===== Extracted entries =====
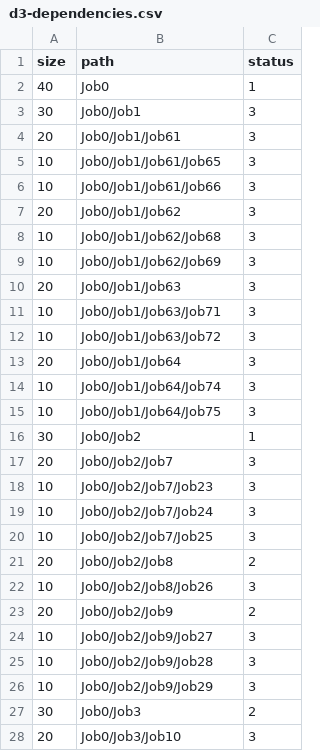
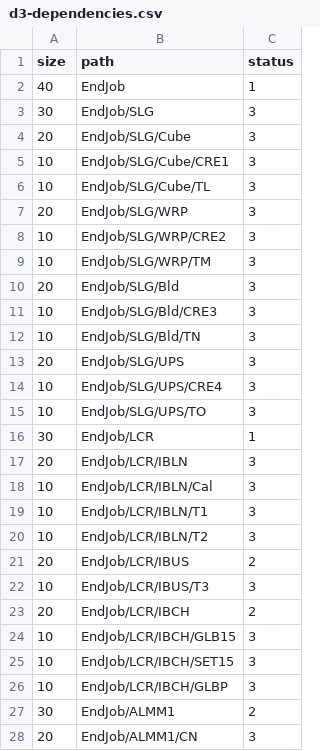
Before and after one commit to pulkit23/3d-force-graph, a CSV file: example/datasets/d3-dependencies.csv, drawn as a sheet; only a part is shown; the diff covers the shown part only.

```diff
--- a/example/datasets/d3-dependencies.csv
+++ b/example/datasets/d3-dependencies.csv
@@ -1,28 +1,28 @@
 size,path,status
-40,Job0,1
-30,Job0/Job1,3
-20,Job0/Job1/Job61,3
-10,Job0/Job1/Job61/Job65,3
-10,Job0/Job1/Job61/Job66,3
-20,Job0/Job1/Job62,3
-10,Job0/Job1/Job62/Job68,3
-10,Job0/Job1/Job62/Job69,3
-20,Job0/Job1/Job63,3
-10,Job0/Job1/Job63/Job71,3
-10,Job0/Job1/Job63/Job72,3
-20,Job0/Job1/Job64,3
-10,Job0/Job1/Job64/Job74,3
-10,Job0/Job1/Job64/Job75,3
-30,Job0/Job2,1
-20,Job0/Job2/Job7,3
-10,Job0/Job2/Job7/Job23,3
-10,Job0/Job2/Job7/Job24,3
-10,Job0/Job2/Job7/Job25,3
-20,Job0/Job2/Job8,2
-10,Job0/Job2/Job8/Job26,3
-20,Job0/Job2/Job9,2
-10,Job0/Job2/Job9/Job27,3
-10,Job0/Job2/Job9/Job28,3
-10,Job0/Job2/Job9/Job29,3
-30,Job0/Job3,2
-20,Job0/Job3/Job10,3
+40,EndJob,1
+30,EndJob/SLG,3
+20,EndJob/SLG/Cube,3
+10,EndJob/SLG/Cube/CRE1,3
+10,EndJob/SLG/Cube/TL,3
+20,EndJob/SLG/WRP,3
+10,EndJob/SLG/WRP/CRE2,3
+10,EndJob/SLG/WRP/TM,3
+20,EndJob/SLG/Bld,3
+10,EndJob/SLG/Bld/CRE3,3
+10,EndJob/SLG/Bld/TN,3
+20,EndJob/SLG/UPS,3
+10,EndJob/SLG/UPS/CRE4,3
+10,EndJob/SLG/UPS/TO,3
+30,EndJob/LCR,1
+20,EndJob/LCR/IBLN,3
+10,EndJob/LCR/IBLN/Cal,3
+10,EndJob/LCR/IBLN/T1,3
+10,EndJob/LCR/IBLN/T2,3
+20,EndJob/LCR/IBUS,2
+10,EndJob/LCR/IBUS/T3,3
+20,EndJob/LCR/IBCH,2
+10,EndJob/LCR/IBCH/GLB15,3
+10,EndJob/LCR/IBCH/SET15,3
+10,EndJob/LCR/IBCH/GLBP,3
+30,EndJob/ALMM1,2
+20,EndJob/ALMM1/CN,3
```
Also changed, not shown: 33 edited cells elsewhere in this file.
=====
Copy each line holding "dependencies" from the material above.

Answer section -
Before and after one commit to pulkit23/3d-force-graph, a CSV file: example/datasets/d3-dependencies.csv, drawn as a sheet; only a part is shown; the diff covers the shown part only.
--- a/example/datasets/d3-dependencies.csv
+++ b/example/datasets/d3-dependencies.csv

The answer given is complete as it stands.